Similarly, in the transport market, Eurotunnel complements its reputation for providing low carbon channel crossings by independently auditing carbon performance and committing to year-on-year reductions. By displaying its achievement of the Carbon Trust Standard on its home page, it consciously taps into the mind set of carbon-aware business travellers.
From a reputation point of view, however, so-called 'green initiatives' by brands can experience a key pitfall, apart from the obvious trap of 'greenwashing': investing in action on climate change when it is not effectively communicated to or recognised by customers.
Six out of ten (60%) of those surveyed said they needed to see independent verification from a respected climate change body before trusting environmental claims, followed by 53% who trust only in scientific or academic endorsements. The greatest concern for consumers is that firms simply make one-off improvements to win publicity, and then return to business as usual. The Carbon Trust Standard, however, aims to address this concern by only being awarded to organisations that pass a rigorous assessment of their data, proving that their carbon impacts have been reduced over a three year period.
Over the past five years, the pace of recommendation of brands by consumers has speeded up drastically, partly due to the rise of social media.

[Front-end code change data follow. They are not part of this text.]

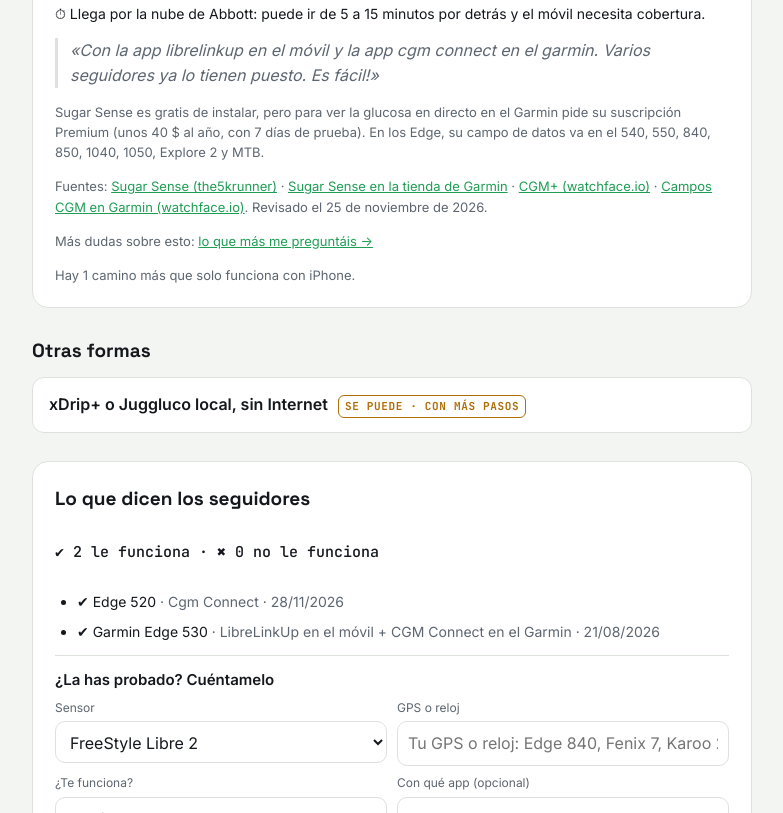
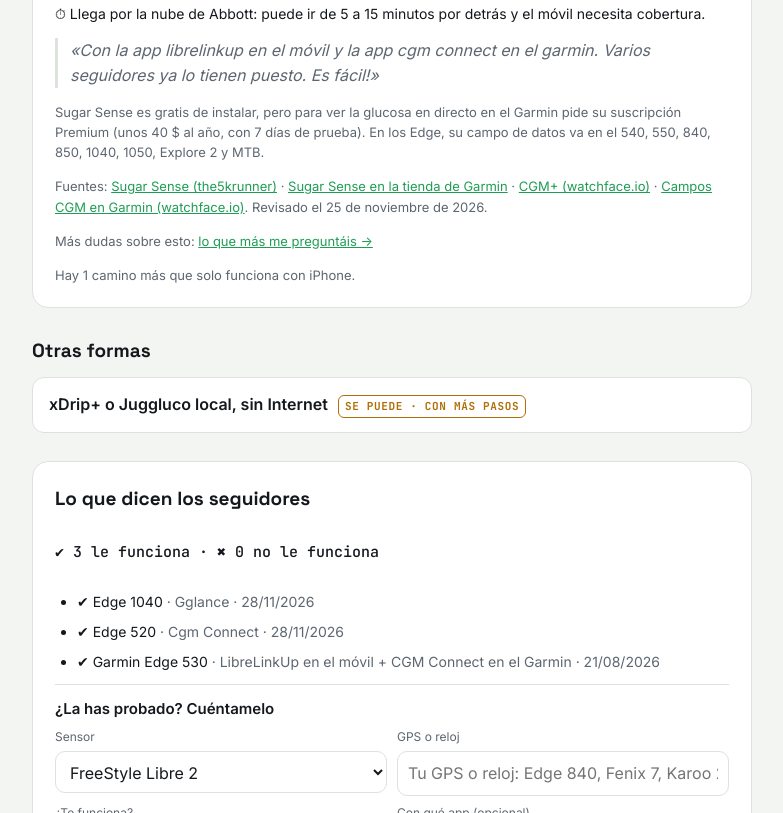
Before and after one commit to pablomuelascc/pablomuelascc.github.io, a plain HTML site: page glucosa-gps/index.html in a window 1280 px wide. Shown: the part 1455-2268 px from the top of the page, without its empty margins (248-1031 px from the left). Drawn offline with Linux system fonts and the light colour scheme.

Commit message:
Guía glucosa GPS: actualizada desde el minipc (28/11/2026 17:20)

```diff
--- a/glucosa-gps/index.html
+++ b/glucosa-gps/index.html
@@ -117,7 +117,7 @@ footer a { color: var(--accent); }
 @media (prefers-reduced-motion: reduce) { * { transition: none !important; } }
 </style>
 <div class="wrap" id="app"><p>Cargando la guía…</p></div>
-<script type="application/json" id="reportes">{"lista":[{"sensor":"libre2","equipo":"edge","ok":true,"modelo":"Garmin Edge 530","nota":"LibreLinkUp en el móvil + CGM Connect en el Garmin","fecha":"2026-08-21","quien":"seguidor"},{"sensor":"libre2","equipo":"karoo","ok":true,"modelo":"Hammerhead Karoo 2","nota":"xDrip + Nightscout + app en el Karoo, con Android","fecha":"2026-08-19","quien":"Pablo"},{"sensor":"libre3","equipo":"karoo","ok":true,"modelo":"Hammerhead karoo 2","nota":"Glukamoon","fecha":"2026-11-25","quien":"seguidor"},{"sensor":"libre2","equipo":"edge","ok":true,"modelo":"Edge 520","nota":"Cgm Connect","fecha":"2026-11-28","quien":"seguidor"},{"sensor":"dexcom","equipo":"wearos","ok":true,"modelo":"Samsung","nota":"Glucodatahandler","fecha":"2026-11-28","quien":"seguidor"}]}</script>
+<script type="application/json" id="reportes">{"lista":[{"sensor":"libre2","equipo":"edge","ok":true,"modelo":"Garmin Edge 530","nota":"LibreLinkUp en el móvil + CGM Connect en el Garmin","fecha":"2026-08-21","quien":"seguidor"},{"sensor":"libre2","equipo":"karoo","ok":true,"modelo":"Hammerhead Karoo 2","nota":"xDrip + Nightscout + app en el Karoo, con Android","fecha":"2026-08-19","quien":"Pablo"},{"sensor":"libre3","equipo":"karoo","ok":true,"modelo":"Hammerhead karoo 2","nota":"Glukamoon","fecha":"2026-11-25","quien":"seguidor"},{"sensor":"libre2","equipo":"edge","ok":true,"modelo":"Edge 520","nota":"Cgm Connect","fecha":"2026-11-28","quien":"seguidor"},{"sensor":"dexcom","equipo":"wearos","ok":true,"modelo":"Samsung","nota":"Glucodatahandler","fecha":"2026-11-28","quien":"seguidor"},{"sensor":"libre2","equipo":"edge","ok":true,"modelo":"Edge 1040","nota":"Gglance","fecha":"2026-11-28","quien":"seguidor"},{"sensor":"libre2","equipo":"garmin","ok":true,"modelo":"Reloj Garmin Explore 2","nota":"Jugglocu","fecha":"2026-11-28","quien":"seguidor"}]}</script>
 <script id="main">
 (function () {
 "use strict";
```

While companies should build their environmental actions into company sustainability and corporate responsibility (CR) reports, but it is also essential that these positive actions are also disseminated around the social web. The first place consumers turn for information is not necessarily a company's website but a search engines or a social network.
With the advent of social media, the actions of firms going 'above and beyond' to reduce their climate impacts are highly likely to be published online by consumers. One in three (33%) are more likely to opt into company news and announcements by 'following' or 'friending' businesses that can prove positive environmental performance. And one in five (20%) said they would blog, or write about them in web forums. A proactive approach to promoting environmental success online as well as monitoring to understand consumer sentiment about a brand's environmental behaviour is critical.
Brand marketers are often kept out of the loop on corporate environmental actions until there's a one-off story to promote but, given the need for businesses to win consumer trust in the long term, it is imperative for marketers to play a stronger role in driving change. CSR directors and environment managers are already lobbying boardrooms for greater investment in carbon reduction programmes from both cost and efficiency points of view. It's now up to marketers and communications directors to join them in influencing organisational change.
Although business is responsible for 65% of the UK's emissions, the reason they are emitting is to deliver products and services to consumers. Unless brands can prove they are reducing their impacts, they will not be able to educate consumers about everybody's collective responsibility for limiting climate change, or receive the recognition that real action deserves.